### WHAT IS NEEDED:
Give back the listing word for word, from top to bottom.

:: RECORDS FOR THE EXERCISE ::

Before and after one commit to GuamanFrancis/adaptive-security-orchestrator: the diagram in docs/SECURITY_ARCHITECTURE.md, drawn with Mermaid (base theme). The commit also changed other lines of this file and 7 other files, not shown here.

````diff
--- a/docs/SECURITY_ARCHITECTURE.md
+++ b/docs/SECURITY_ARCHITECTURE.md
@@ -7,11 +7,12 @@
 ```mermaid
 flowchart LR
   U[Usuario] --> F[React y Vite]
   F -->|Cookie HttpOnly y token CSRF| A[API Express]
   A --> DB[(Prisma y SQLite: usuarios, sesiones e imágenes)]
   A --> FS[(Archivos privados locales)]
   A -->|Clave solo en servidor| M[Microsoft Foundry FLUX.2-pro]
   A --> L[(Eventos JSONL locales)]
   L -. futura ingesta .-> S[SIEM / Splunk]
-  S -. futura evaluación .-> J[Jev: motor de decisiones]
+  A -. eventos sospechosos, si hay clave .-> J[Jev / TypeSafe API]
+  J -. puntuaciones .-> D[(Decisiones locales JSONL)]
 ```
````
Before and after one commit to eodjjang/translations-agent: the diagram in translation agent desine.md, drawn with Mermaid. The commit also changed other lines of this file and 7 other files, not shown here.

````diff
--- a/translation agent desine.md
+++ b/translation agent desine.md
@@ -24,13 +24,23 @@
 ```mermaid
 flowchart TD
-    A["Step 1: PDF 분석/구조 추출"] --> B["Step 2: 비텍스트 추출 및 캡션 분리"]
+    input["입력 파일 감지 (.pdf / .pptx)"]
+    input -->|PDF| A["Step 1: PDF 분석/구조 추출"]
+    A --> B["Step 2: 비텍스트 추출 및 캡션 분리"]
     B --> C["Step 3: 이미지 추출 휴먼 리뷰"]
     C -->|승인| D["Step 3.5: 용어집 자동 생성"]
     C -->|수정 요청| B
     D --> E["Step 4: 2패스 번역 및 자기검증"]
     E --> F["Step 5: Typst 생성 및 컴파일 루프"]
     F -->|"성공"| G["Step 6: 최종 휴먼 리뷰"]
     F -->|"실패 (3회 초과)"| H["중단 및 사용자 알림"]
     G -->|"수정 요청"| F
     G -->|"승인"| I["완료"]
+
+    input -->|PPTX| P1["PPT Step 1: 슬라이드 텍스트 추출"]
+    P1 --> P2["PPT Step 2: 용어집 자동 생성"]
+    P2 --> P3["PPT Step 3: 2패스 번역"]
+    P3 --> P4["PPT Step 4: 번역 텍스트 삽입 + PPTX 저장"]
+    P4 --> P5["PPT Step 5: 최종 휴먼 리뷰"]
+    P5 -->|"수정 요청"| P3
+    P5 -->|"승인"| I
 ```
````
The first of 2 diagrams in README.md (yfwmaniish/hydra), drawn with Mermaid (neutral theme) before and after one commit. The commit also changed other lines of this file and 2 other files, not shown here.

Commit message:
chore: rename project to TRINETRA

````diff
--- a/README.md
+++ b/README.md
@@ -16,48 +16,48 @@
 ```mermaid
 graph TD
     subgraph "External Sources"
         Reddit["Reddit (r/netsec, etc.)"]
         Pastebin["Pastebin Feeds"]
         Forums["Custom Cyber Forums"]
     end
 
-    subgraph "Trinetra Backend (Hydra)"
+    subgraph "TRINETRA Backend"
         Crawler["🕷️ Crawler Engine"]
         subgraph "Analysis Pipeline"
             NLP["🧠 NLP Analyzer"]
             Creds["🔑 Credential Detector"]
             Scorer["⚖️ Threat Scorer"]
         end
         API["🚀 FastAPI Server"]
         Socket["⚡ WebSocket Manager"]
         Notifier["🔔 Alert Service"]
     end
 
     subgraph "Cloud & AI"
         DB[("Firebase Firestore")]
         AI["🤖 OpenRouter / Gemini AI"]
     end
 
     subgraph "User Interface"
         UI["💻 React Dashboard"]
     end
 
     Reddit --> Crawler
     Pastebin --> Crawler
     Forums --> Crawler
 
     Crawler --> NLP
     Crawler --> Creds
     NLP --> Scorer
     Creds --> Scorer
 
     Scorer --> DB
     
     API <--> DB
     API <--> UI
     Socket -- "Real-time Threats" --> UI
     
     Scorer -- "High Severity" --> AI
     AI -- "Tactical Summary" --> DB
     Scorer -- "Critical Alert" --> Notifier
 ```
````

:::

### WRITTEN REPLY:
Before and after one commit to GuamanFrancis/adaptive-security-orchestrator: the diagram in docs/SECURITY_ARCHITECTURE.md, drawn with Mermaid (base theme). The commit also changed other lines of this file and 7 other files, not shown here.

````diff
--- a/docs/SECURITY_ARCHITECTURE.md
+++ b/docs/SECURITY_ARCHITECTURE.md
@@ -7,11 +7,12 @@
 ```mermaid
 flowchart LR
   U[Usuario] --> F[React y Vite]
   F -->|Cookie HttpOnly y token CSRF| A[API Express]
   A --> DB[(Prisma y SQLite: usuarios, sesiones e imágenes)]
   A --> FS[(Archivos privados locales)]
   A -->|Clave solo en servidor| M[Microsoft Foundry FLUX.2-pro]
   A --> L[(Eventos JSONL locales)]
   L -. futura ingesta .-> S[SIEM / Splunk]
-  S -. futura evaluación .-> J[Jev: motor de decisiones]
+  A -. eventos sospechosos, si hay clave .-> J[Jev / TypeSafe API]
+  J -. puntuaciones .-> D[(Decisiones locales JSONL)]
 ```
````
Before and after one commit to eodjjang/translations-agent: the diagram in translation agent desine.md, drawn with Mermaid. The commit also changed other lines of this file and 7 other files, not shown here.

````diff
--- a/translation agent desine.md
+++ b/translation agent desine.md
@@ -24,13 +24,23 @@
 ```mermaid
 flowchart TD
-    A["Step 1: PDF 분석/구조 추출"] --> B["Step 2: 비텍스트 추출 및 캡션 분리"]
+    input["입력 파일 감지 (.pdf / .pptx)"]
+    input -->|PDF| A["Step 1: PDF 분석/구조 추출"]
+    A --> B["Step 2: 비텍스트 추출 및 캡션 분리"]
     B --> C["Step 3: 이미지 추출 휴먼 리뷰"]
     C -->|승인| D["Step 3.5: 용어집 자동 생성"]
     C -->|수정 요청| B
     D --> E["Step 4: 2패스 번역 및 자기검증"]
     E --> F["Step 5: Typst 생성 및 컴파일 루프"]
     F -->|"성공"| G["Step 6: 최종 휴먼 리뷰"]
     F -->|"실패 (3회 초과)"| H["중단 및 사용자 알림"]
     G -->|"수정 요청"| F
     G -->|"승인"| I["완료"]
+
+    input -->|PPTX| P1["PPT Step 1: 슬라이드 텍스트 추출"]
+    P1 --> P2["PPT Step 2: 용어집 자동 생성"]
+    P2 --> P3["PPT Step 3: 2패스 번역"]
+    P3 --> P4["PPT Step 4: 번역 텍스트 삽입 + PPTX 저장"]
+    P4 --> P5["PPT Step 5: 최종 휴먼 리뷰"]
+    P5 -->|"수정 요청"| P3
+    P5 -->|"승인"| I
 ```
````
The first of 2 diagrams in README.md (yfwmaniish/hydra), drawn with Mermaid (neutral theme) before and after one commit. The commit also changed other lines of this file and 2 other files, not shown here.

Commit message:
chore: rename project to TRINETRA

````diff
--- a/README.md
+++ b/README.md
@@ -16,48 +16,48 @@
 ```mermaid
 graph TD
     subgraph "External Sources"
         Reddit["Reddit (r/netsec, etc.)"]
         Pastebin["Pastebin Feeds"]
         Forums["Custom Cyber Forums"]
     end
 
-    subgraph "Trinetra Backend (Hydra)"
+    subgraph "TRINETRA Backend"
         Crawler["🕷️ Crawler Engine"]
         subgraph "Analysis Pipeline"
             NLP["🧠 NLP Analyzer"]
             Creds["🔑 Credential Detector"]
             Scorer["⚖️ Threat Scorer"]
         end
         API["🚀 FastAPI Server"]
         Socket["⚡ WebSocket Manager"]
         Notifier["🔔 Alert Service"]
     end
 
     subgraph "Cloud & AI"
         DB[("Firebase Firestore")]
         AI["🤖 OpenRouter / Gemini AI"]
     end
 
     subgraph "User Interface"
         UI["💻 React Dashboard"]
     end
 
     Reddit --> Crawler
     Pastebin --> Crawler
     Forums --> Crawler
 
     Crawler --> NLP
     Crawler --> Creds
     NLP --> Scorer
     Creds --> Scorer
 
     Scorer --> DB
     
     API <--> DB
     API <--> UI
     Socket -- "Real-time Threats" --> UI
     
     Scorer -- "High Severity" --> AI
     AI -- "Tactical Summary" --> DB
     Scorer -- "Critical Alert" --> Notifier
 ```
````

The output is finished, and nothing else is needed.